Little Murka, a Bosun Dinghy redesigned with a cabin and kite rig for the ocean crossing, failed to right itself after the ninth capsize in 55-knot winds, the remnants of Hurricane Rita. “I understand the cabin flooded at this point,” wrote project manager Adrian Webrew on Mee’s Web site, www.dommee.co.uk. “Dom escaped the water by exiting through the hatch. He was forced to clutch to the keel of the boat for some five hours.”

Mee activated his EPIRB. A big wave later righted the boat, though it remained flooded and in jeopardy until his rescue 24 hours later on Sept. 28.

Webrew, in a telephone interview, said Mee’s problems began when a line to his sea anchor parted. Without the anchor’s steadying effect — bow held into the wind — Little Murka capsized repeatedly.

Mee lost all communications. Meanwhile, conditions continued to worsen. Webrew said the Hercules rescue aircraft that found the boat reported winds of 60 to 70 knots and mountainous seas.

The container ship Berg Nord stood by until the Canadian Coast Guard ship Cygnus arrived to rescue Mee. Cygnus took Little Murka in tow, but the tow line parted in 35-knot winds. “She’s still bobbing around out there,” Webrew said. “She’s a tough old girl.”

Ex-Royal Marine Mee departed St. John’s, Newfoundland, for Exmouth, Devon, in the United Kingdom Aug. 18. He had hoped to make the passage in as little as 35 days with favorable winds. However, the exploit ended on day 39 just 460 miles from where he started. Little Murka ran into one North Atlantic storm after another, most of them the tail ends of tropical storms or hurricanes, including Katrina, Maria, Nate and Rita.

“In the six days he was actually able to fly kites, he made almost 500 miles,” Webrew said.

“It is a cruel blow,” Mee wrote on his Web site. “But I must remember that when I surfaced from the boat after I capsized I found myself in a monstrous storm. It was a miracle that I survived for 24 hours in those conditions.”

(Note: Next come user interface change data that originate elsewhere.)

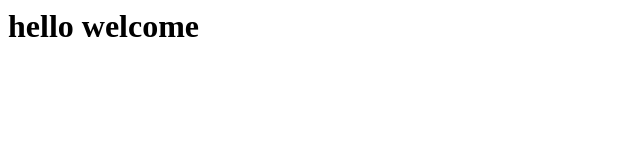
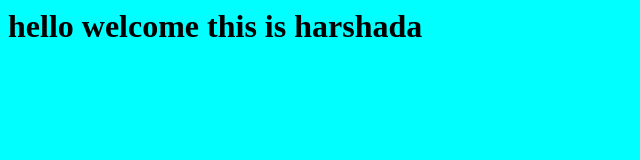
Before and after one commit to HarshadaPatil25/jenkins-prac, a plain HTML site: page index.html in a window 1280 px wide. Shown: the whole page, without its empty margins (0-640 px from the left). Drawn offline with Linux system fonts and the light colour scheme.

Commit message:
second commit

```diff
--- a/index.html
+++ b/index.html
@@ -1 +1,3 @@
-<h1>hello welcome </h1>
+<body  bgcolor='aqua' >
+	<h1>hello welcome this is <b>harshada</b> </h1>
+</body>
```
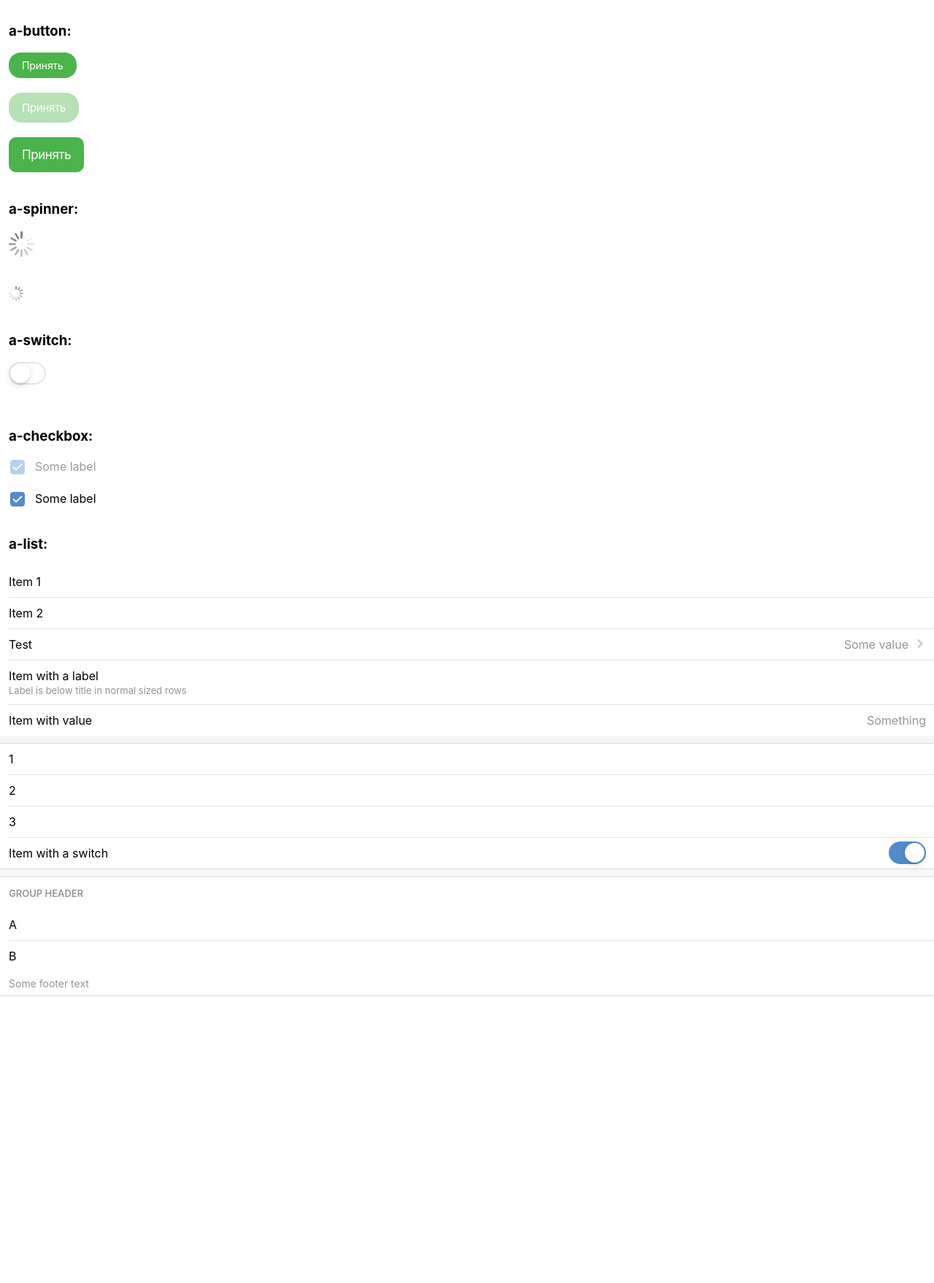
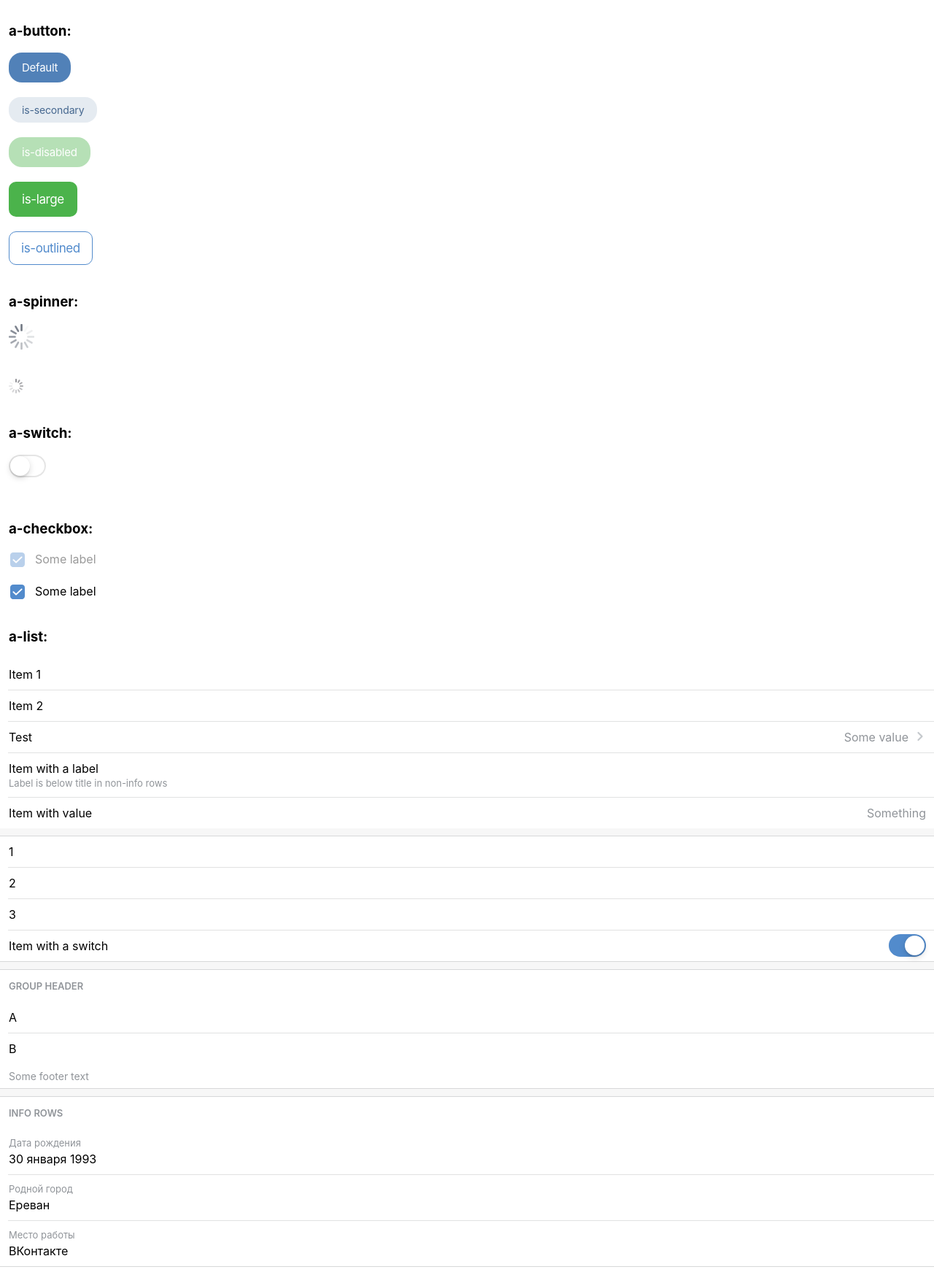
Before and after one commit to deNULL/any-vue, a Vue app: page / in a window 1280 px wide. Shown: the whole page at 73% size. Before the commit the page ends 1387 px from the top, so only its background shows below. Built offline with nearby package versions, Linux system fonts and the light colour scheme.

Commit message:
added info rows

```diff
--- a/src/App.vue
+++ b/src/App.vue
@@ -1,9 +1,11 @@
 <template>
   <any-vue id="app">
     <h3>a-button:</h3>
-    <a-button size="small" kind="commerce">Принять</a-button><br/><br/>
-    <a-button kind="commerce" disabled>Принять</a-button><br/><br/>
-    <a-button size="large" kind="commerce">Принять</a-button><br/><br/>
+    <a-button>Default</a-button><br/><br/>
+    <a-button size="small" kind="secondary">is-secondary</a-button><br/><br/>
+    <a-button kind="commerce" disabled>is-disabled</a-button><br/><br/>
+    <a-button size="large" kind="commerce">is-large</a-button><br/><br/>
+    <a-button size="large" kind="outlined">is-outlined</a-button><br/><br/>
     <h3>a-spinner:</h3>
     <a-spinner/><br/><br/>
     <a-spinner size="small"/><br/><br/>
@@ -38,14 +40,19 @@ export default {
         'Item 1',
         'Item 2',
         { clickable: true, title: 'Test', accessory: 'chevron', value: 'Some value' },
-        { title: 'Item with a label', label: 'Label is below title in normal sized rows' },
+        { title: 'Item with a label', label: 'Label is below title in non-info rows' },
         { title: 'Item with value', value: 'Something' },
         [ 1, 2, 3, {
           title: 'Item with a switch',
           accessory: 'switch',
           value: true,
         } ],
-        { header: 'Group header', footer: 'Some footer text', group: ['A', 'B']}
+        { header: 'Group header', footer: 'Some footer text', group: ['A', 'B']},
+        { header: 'Info rows', group: [
+          { label: 'Дата рождения', title: '30 января 1993', kind: 'info' },
+          { label: 'Родной город', title: 'Ереван', kind: 'info' },
+          { label: 'Место работы', title: 'ВКонтакте', kind: 'info' },
+        ] }
       ]
     }
   }
--- a/src/components/AList.vue
+++ b/src/components/AList.vue
@@ -140,7 +140,7 @@ export default {
         } else
         if (typeof item === 'object' && 'group' in item) {
           items.push({
-            groupHeader: item.header,
+            groupHeader: 'header' in item ? item.header : true,
           });
           for (let subitem of item.group) {
             items.push({
@@ -149,7 +149,7 @@ export default {
             });
           }
           items.push({
-            groupFooter: item.footer,
+            groupFooter: 'footer' in item ? item.footer : true,
           });
         } else {
           items.push({
@@ -166,13 +166,13 @@ export default {
   },
   methods: {
     itemClassList(item) {
-      return [
+      return item ? [
         item.kind && `is-${item.kind}`,
         item.clickable && `is-clickable`,
         item.selected && `is-selected`,
         item.active && `is-active`,
         item.disabled && `is-disabled`,
-      ];
+      ] : [];
     },
     itemInput(item, value) { // TODO: pass event up
       console.log('clicked', item, value);
--- a/src/styles/os-ios.scss
+++ b/src/styles/os-ios.scss
@@ -135,6 +135,18 @@ $white: #fff;
       &.is-clickable {
         cursor: pointer;
       }
+
+      &.is-info {
+        .a-list__item-content {
+          display: flex;
+          flex-direction: column;
+        }
+        .a-list__item-label {
+          order: -1;
+          margin-top: 0px;
+          margin-bottom: 4px;
+        }
+      }
     }
 
     &__item-content {
```
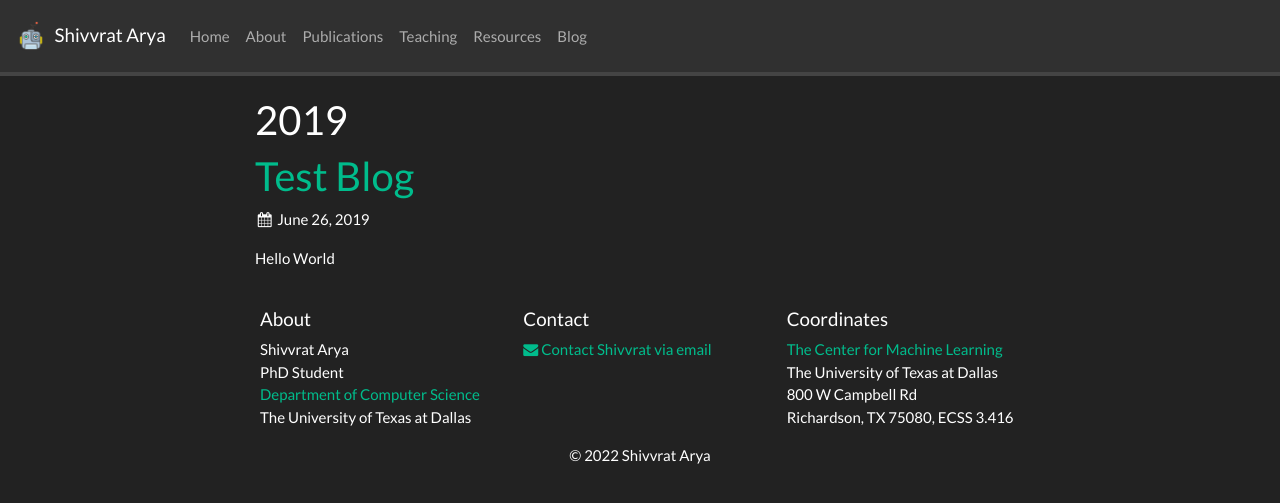
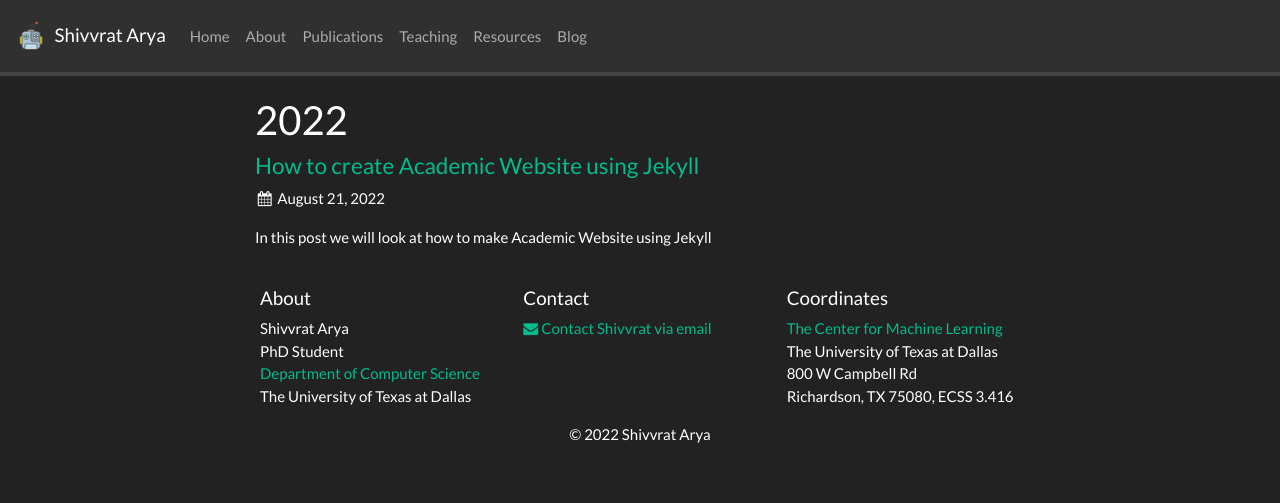
Before and after one commit to Shivvrat/shivvrat.github.io, a Jekyll site: the page built from _pages/blog.html, in a window 1280 px wide. Shown: the top 503 px of the page. Built offline with Jekyll 4.4.1, drawn with Linux system fonts in a browser that asks for light colours; nearby versions of some CDN libraries; a style sheet for code colours, icons or effects is not loaded; some of the changed lines change nothing that is shown.

Commit message:
Why: * Minor Changes
This change addresses the need by:
*

````diff
--- a/_config.yml
+++ b/_config.yml
@@ -44,6 +44,8 @@
 contact: >
     <a href="mailto:shivvrat.arya@utdallas.edu" target="_blank"><i class="fa fa-envelope fa-1x"></i> Contact Shivvrat via email</a> <br/>
 #    <a href="/aboutwebsite.html"><i class="fa fa-github fa-1x"></i> Use this site as a template!</a>
+
+group_pub_by_year: true
 
 # Pages shown in navbar
 nav_pages:
--- a/_includes/archive-single.html
+++ b/_includes/archive-single.html
@@ -1,10 +1,10 @@
 {% include base_path %}
 
-{% if post.header.teaser %}
-  {% capture teaser %}{{ post.header.teaser }}{% endcapture %}
-{% else %}
-  {% assign teaser = site.teaser %}
-{% endif %}
+<!--{% if post.header.teaser %}-->
+<!--  {% capture teaser %}{{ post.header.teaser }}{% endcapture %}-->
+<!--{% else %}-->
+<!--  {% assign teaser = site.teaser %}-->
+<!--{% endif %}-->
 
 {% if post.id %}
   {% assign title = post.title | markdownify | remove: "<p>" | remove: "</p>" %}
@@ -25,8 +25,8 @@
           alt="">
       </div>
     {% endif %}
-
-    <h2 class="archive__item-title" itemprop="headline">
+<!--Change this to change size of the heading-->
+    <h4 class="archive__item-title" itemprop="headline">
       {% if post.collection == 'publications' %}
         {{ title }}
       {% elsif post.link %}
@@ -34,7 +34,7 @@
       {% else %}
         <a href="{{ base_path }}{{ post.url }}" rel="permalink">{{ title }}</a>
       {% endif %}
-    </h2>
+    </h4>
 
     {% if post.read_time %}
     {% elsif post.read_time and post.collection == 'posts' %}
--- a/_includes/head.html
+++ b/_includes/head.html
@@ -4,7 +4,8 @@
   <meta name="viewport" content="width=device-width, initial-scale=1">
 
   <title>{% if page.title %}{{ page.title | escape }} - {{ site.title | escape }}{% else %}{{ site.title | escape }}{% endif %}</title>
-  <meta name="description" content="{{ site.description }}">
+  <meta name="description" content="{% if page.excerpt %}{{ page.excerpt | strip_html | strip_newlines | truncate: 160 }}{% else %}{{ site.description }}{% endif %}">
+<!--  <meta name="description" content="{{ site.description }}">-->
   <link rel="stylesheet" href="{{ "/assets/main.css" | relative_url }}">
   <link rel="canonical" href="{{ page.url | replace:'index.html','' | prepend: site.baseurl | prepend: site.url }}">
   <link rel="shortcut icon" type ="image/x-icon" href="{{ site.url }}{{ site.baseurl }}/favicon.ico">
--- a/_includes/header.html
+++ b/_includes/header.html
@@ -3,7 +3,7 @@
 height="0" width="0" style="display:none;visibility:hidden"></iframe></noscript>
 <!-- End Google Tag Manager (noscript) -->
 
-<nav class="navbar sticky-top navbar-expand-md navbar-dark bg-dark">
+<nav class="navbar navbar-default navbar-fixed-top sticky-top navbar-expand-md navbar-dark bg-dark">
 <!-- <nav class="navbar navbar-expand-sm navbar-dark bg-dark"> -->
     <a class="navbar-brand" href="{{ site.url }}{{ site.baseurl }}/">
      <img src="{{ site.url }}{{ site.baseurl }}/favicon.ico" width="30" height="30" style="margin-right:5px" class="d-inline-block align-top" alt="">
--- a/_posts/2015-07-20-writing-jekyll-posts.md
+++ /dev/null
@@ -1,11 +0,0 @@
----
-title: 'Test Blog'
-date: 2019-06-26
-permalink: /posts/2019/06/26/test_blog/
-layout: default
-toc: true
-tags:
-  - First Blog
-  - Test
----
-Hello World
--- /dev/null
+++ b/_posts/2022-08-21-creating-jekyll-website.md
@@ -0,0 +1,44 @@
+---
+title: 'How to create Academic Website using Jekyll'
+date: 2022-08-21
+permalink: /posts/2022-08-21/jekyll-website/
+sitemap: false
+layout: post
+collection: posts
+read_time: 10 mins
+tags:
+  - jekyll
+  - academic-website
+---
+
+In this post we will look at how to make Academic Website using Jekyll
+
+## Getting Started in Jekyll
+
+You need a Github account to host your website on github. Hence [go to Github and register for an account](http://www.github.com/) if you have not done so already.
+
+While what follows is not strictly mandatory, I strongly encourage installing Jekyll locally on your computer. It would help you to play with your website contents and change some things here and there without risking your website hosted on github.
+
+1. **Install Xcode (Mac users)**.
+2. **Install Jekyll**. I like [this blog](https://jekyllrb.com/docs/installation/macos/) alot.
+
+
+```
+    gem install jekyll
+
+```
+
+…[that should be it](http://jekyllrb.com/docs/installation/).
+
+-   **Create a directory for your website**. Call it whatever you want, but make it intuitive.
+- Then there are two ways to go forward. I would recommend the first one -
+  1. Go to **Github** and search for **jekyll templates**. Choose the one you like and use it as a template for your own website. (My Website is based on [this](https://github.com/sbryngelson/academic-website-template) template) Or
+  2. **Have Jekyll make your basic site for you** In a terminal window, change the directory to what will be your future website and enter `jekyll new .`.
+
+
+## Advantages of Github and Jekyll
+
+Let us look at why hosting your website on github.com and using jekyll to create it is advantageous -
+-   **It’s free**.
+-   **It’s portable**. Github accounts will stay the same no matter your university affiliation.
+-   **It’s fast, but flexible**.
````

In 1995 Nicole Van de Kerchove sailed a 24-foot sailboat under kite power alone from the Canary Islands to Guadeloupe in 28 days. She is credited with being the first to cross an ocean in a kite-driven boat.